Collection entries

========================================================================

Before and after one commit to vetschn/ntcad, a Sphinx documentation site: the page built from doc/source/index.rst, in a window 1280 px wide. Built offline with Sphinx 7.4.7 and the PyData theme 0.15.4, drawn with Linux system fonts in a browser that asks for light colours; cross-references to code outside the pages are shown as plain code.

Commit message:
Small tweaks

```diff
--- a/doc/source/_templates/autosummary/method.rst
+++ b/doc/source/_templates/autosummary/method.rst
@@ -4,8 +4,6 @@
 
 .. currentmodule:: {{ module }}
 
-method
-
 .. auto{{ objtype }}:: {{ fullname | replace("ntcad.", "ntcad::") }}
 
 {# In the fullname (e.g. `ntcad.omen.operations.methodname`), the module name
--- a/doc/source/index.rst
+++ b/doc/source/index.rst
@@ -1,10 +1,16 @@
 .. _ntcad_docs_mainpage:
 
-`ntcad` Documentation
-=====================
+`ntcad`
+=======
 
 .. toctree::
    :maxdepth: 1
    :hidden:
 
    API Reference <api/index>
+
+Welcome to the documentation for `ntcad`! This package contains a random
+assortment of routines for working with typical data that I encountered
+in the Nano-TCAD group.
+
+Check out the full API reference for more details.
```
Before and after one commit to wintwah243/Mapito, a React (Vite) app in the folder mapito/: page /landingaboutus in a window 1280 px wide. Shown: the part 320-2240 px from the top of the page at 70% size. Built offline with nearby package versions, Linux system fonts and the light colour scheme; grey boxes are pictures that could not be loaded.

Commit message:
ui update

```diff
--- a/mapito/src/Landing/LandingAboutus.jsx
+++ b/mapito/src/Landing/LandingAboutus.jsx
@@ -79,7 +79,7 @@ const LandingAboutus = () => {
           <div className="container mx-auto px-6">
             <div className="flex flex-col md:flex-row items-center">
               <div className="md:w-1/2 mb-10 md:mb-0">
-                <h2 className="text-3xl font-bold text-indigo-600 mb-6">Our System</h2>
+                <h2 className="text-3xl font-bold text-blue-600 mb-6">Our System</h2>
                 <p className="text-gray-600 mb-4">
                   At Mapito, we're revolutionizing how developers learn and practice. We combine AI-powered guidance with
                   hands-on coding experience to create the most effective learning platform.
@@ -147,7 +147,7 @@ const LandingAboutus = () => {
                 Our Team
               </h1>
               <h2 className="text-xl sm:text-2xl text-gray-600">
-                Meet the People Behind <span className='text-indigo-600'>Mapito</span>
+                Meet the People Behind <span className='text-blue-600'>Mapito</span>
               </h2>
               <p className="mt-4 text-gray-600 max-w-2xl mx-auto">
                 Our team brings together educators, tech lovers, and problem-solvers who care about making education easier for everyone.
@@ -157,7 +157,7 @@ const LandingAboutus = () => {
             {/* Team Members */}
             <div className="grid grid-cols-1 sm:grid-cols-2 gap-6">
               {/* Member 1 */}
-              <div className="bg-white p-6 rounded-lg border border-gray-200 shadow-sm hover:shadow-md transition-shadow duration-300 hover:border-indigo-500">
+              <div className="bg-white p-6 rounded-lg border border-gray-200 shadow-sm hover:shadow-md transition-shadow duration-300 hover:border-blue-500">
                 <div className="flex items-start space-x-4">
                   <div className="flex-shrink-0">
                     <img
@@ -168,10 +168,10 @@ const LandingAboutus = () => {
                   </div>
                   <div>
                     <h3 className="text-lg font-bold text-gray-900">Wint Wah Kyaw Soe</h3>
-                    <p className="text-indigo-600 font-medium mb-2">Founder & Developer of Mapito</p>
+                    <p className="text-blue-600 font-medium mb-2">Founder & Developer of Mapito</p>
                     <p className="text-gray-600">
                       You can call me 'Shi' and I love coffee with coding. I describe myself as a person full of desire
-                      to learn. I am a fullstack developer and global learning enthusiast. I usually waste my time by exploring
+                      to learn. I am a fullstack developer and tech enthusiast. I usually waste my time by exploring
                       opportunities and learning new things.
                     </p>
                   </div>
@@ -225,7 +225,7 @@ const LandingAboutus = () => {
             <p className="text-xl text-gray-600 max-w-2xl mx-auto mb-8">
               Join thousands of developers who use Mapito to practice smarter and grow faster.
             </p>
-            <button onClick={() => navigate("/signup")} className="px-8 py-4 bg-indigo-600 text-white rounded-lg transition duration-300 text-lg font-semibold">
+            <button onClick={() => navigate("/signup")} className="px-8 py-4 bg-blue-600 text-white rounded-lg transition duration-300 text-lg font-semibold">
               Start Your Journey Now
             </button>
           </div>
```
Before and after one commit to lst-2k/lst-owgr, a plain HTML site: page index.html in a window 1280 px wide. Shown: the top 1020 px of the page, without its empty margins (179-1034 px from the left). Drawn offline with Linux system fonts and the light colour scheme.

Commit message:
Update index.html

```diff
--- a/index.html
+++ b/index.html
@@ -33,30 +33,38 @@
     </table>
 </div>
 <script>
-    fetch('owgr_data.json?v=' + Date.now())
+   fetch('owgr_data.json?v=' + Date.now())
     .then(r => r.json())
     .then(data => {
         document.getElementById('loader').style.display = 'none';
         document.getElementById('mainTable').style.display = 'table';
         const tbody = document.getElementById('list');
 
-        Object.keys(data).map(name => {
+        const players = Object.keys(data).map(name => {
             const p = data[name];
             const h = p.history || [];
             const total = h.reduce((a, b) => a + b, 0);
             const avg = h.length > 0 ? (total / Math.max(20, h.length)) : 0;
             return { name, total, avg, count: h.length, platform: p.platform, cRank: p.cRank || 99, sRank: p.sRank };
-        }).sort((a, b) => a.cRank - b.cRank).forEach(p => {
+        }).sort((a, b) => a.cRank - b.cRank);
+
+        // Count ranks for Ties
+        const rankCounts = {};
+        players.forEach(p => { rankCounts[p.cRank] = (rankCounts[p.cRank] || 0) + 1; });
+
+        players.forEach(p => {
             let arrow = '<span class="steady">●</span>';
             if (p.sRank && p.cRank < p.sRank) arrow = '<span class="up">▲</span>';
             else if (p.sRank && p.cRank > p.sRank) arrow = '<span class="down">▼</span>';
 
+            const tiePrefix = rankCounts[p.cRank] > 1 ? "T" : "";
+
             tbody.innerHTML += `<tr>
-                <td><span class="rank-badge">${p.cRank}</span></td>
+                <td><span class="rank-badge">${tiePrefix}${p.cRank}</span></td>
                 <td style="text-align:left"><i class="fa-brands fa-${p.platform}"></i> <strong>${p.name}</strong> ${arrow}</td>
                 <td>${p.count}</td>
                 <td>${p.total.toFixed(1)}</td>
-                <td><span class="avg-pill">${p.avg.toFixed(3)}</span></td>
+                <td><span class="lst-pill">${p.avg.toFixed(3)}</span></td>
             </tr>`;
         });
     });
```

========================================================================

TASK DETAILS. Copy each line above containing the string "arrow".

YOUR RESPONSE.
             let arrow = '<span class="steady">●</span>';
             if (p.sRank && p.cRank < p.sRank) arrow = '<span class="up">▲</span>';
             else if (p.sRank && p.cRank > p.sRank) arrow = '<span class="down">▼</span>';
                 <td style="text-align:left"><i class="fa-brands fa-${p.platform}"></i> <strong>${p.name}</strong> ${arrow}</td>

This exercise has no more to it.